Start of Block
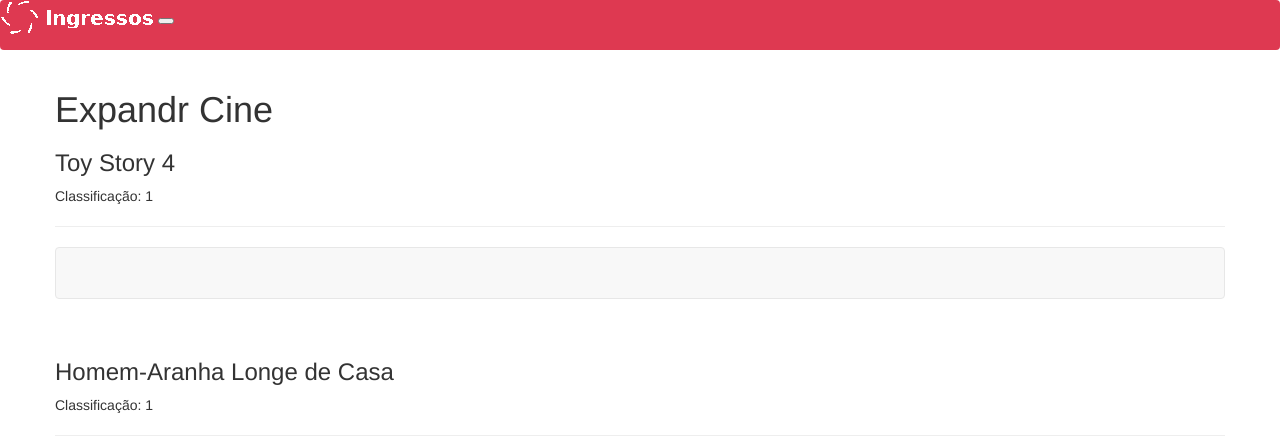
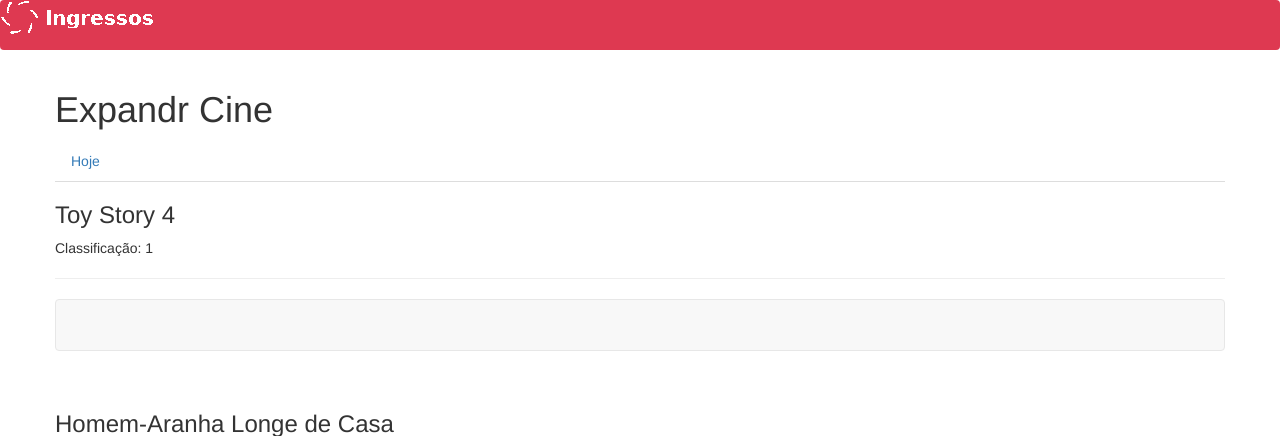
Before and after one commit to MarcosCastelo/App-Reserva---Django, a Django app: template reserva/templates/reserva/index.html in a window 1280 px wide. Shown: the top 436 px of the page. Run offline with Django 3.2, Linux system fonts and the light colour scheme; the template is opened without the code that fills it: values that come from a table or form of the project are taken from there, others are empty; data comes from the database, SQL or seed files in the repository; both versions use the stored data as it was after the commit; parts of the project's set-up code (start-up, migrations or seed data) failed here and were passed over; some libraries are stand-ins or nearby versions.

Commit message:
Filtro de dias adicionado no template index

```diff
--- a/reserva/templates/reserva/base.html
+++ b/reserva/templates/reserva/base.html
@@ -18,9 +18,7 @@
 
     <body>
             <nav class="navbar navbar-expand-lg navbar-dark" style="background-color: #de3951;">
-                    <img class="logo" src="{% static 'img/brand-white.png' %}" alt="">
-                    <button class="navbar-toggler" type="button" data-toggle="collapse" data-target="#navbarSupportedContent" aria-controls="navbarSupportedContent" aria-expanded="false" aria-label="Toggle navigation">
-                      <span class="navbar-toggler-icon"></span>
+                    <a href="/"><img class="logo" src="{% static 'img/brand-white.png' %}" alt=""></a>
                     </button>
 
 
--- a/reserva/templates/reserva/index.html
+++ b/reserva/templates/reserva/index.html
@@ -6,6 +6,14 @@
 <h1>Expandr Cine</h1>
 
 {% if filmes %}
+
+<ul class="nav nav-tabs">
+    <li><a href="/">Hoje</a></li>
+    {% for dia in dias %}
+    <li><a href="/{{dia}}">{{dia}}</a></li>
+    {% endfor %}
+  </ul>
+
 {% for filme in filmes %}
 <div class="filme">
             <h3></li>{{ filme.nome }}</h3>
@@ -16,7 +24,7 @@
                 <ul class="navbar navbar-nav">
                     {% for sessao in programacao %}
                         {% if sessao.filme == filme %}
-                            <li><a>{{ sessao.horario }}</a></li>
+                            <li><a href="detail/{{ sessao.id }}">{{ sessao.horario }}</a></li>
                         {% endif %}
                     {% endfor %}
                 </ul>
--- a/reserva/utils.py
+++ b/reserva/utils.py
@@ -1,7 +1,11 @@
 import datetime
 
 HOJE = datetime.date.today()
-FAIXA_DE_TEMPO = HOJE + datetime.timedelta(days=7)
+
+
+
+
+
 
 CLASSIFICACAO_INDICATIVA_CHOICES = (
     (1, "L"),
```
Also changed, not shown: reserva/views.py (+25 -3 lines), db.sqlite3.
End of Block
**Task item:** Collect, from the material above, every line containing the word "datetime".

**Exercise answer:**
 import datetime
 HOJE = datetime.date.today()
-FAIXA_DE_TEMPO = HOJE + datetime.timedelta(days=7)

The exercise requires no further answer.